▸ **PROMPT**
Below are the records; tally the lines that include "still" and report only the total.
--- START ---
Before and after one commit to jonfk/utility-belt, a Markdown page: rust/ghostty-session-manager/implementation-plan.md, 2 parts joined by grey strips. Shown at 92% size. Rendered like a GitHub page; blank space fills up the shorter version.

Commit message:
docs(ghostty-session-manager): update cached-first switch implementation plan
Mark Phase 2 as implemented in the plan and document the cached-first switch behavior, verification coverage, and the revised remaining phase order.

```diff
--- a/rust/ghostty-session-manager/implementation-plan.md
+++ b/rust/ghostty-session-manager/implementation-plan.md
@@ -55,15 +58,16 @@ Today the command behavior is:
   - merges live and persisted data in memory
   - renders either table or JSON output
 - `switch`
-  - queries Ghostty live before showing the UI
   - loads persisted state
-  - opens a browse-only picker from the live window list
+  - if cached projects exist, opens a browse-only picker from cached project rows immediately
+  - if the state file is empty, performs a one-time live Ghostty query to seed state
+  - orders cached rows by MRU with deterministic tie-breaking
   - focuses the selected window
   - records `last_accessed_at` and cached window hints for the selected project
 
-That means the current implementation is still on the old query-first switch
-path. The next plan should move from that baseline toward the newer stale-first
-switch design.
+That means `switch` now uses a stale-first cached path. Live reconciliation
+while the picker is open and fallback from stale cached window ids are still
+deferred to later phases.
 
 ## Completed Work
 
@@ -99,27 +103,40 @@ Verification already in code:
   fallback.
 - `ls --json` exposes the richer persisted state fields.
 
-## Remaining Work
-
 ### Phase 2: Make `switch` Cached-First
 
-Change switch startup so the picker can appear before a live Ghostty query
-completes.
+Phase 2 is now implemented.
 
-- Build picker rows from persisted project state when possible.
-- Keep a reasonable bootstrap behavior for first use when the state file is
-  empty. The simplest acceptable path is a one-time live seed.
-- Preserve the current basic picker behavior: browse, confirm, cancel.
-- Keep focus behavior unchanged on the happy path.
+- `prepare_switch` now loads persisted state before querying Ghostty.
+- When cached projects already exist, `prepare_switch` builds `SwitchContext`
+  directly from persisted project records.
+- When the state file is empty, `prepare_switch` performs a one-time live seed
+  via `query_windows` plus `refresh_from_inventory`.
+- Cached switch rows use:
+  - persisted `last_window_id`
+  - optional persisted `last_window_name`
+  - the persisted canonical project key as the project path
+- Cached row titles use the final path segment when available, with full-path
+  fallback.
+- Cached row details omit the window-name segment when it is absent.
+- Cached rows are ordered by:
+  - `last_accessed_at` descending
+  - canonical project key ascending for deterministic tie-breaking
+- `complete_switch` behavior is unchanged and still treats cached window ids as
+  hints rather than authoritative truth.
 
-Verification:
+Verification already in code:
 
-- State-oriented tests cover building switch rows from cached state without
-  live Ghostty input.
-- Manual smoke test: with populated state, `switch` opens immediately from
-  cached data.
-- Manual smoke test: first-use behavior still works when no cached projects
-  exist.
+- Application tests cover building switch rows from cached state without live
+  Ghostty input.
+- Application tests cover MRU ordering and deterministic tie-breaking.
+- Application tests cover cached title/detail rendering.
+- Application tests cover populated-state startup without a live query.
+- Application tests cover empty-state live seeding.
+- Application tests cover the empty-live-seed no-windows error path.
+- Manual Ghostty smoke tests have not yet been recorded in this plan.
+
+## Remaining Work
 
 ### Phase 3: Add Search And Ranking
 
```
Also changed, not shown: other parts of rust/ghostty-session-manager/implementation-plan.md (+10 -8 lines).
--- END ---
▸ **RESPONSE FOR THIS EXERCISE**
4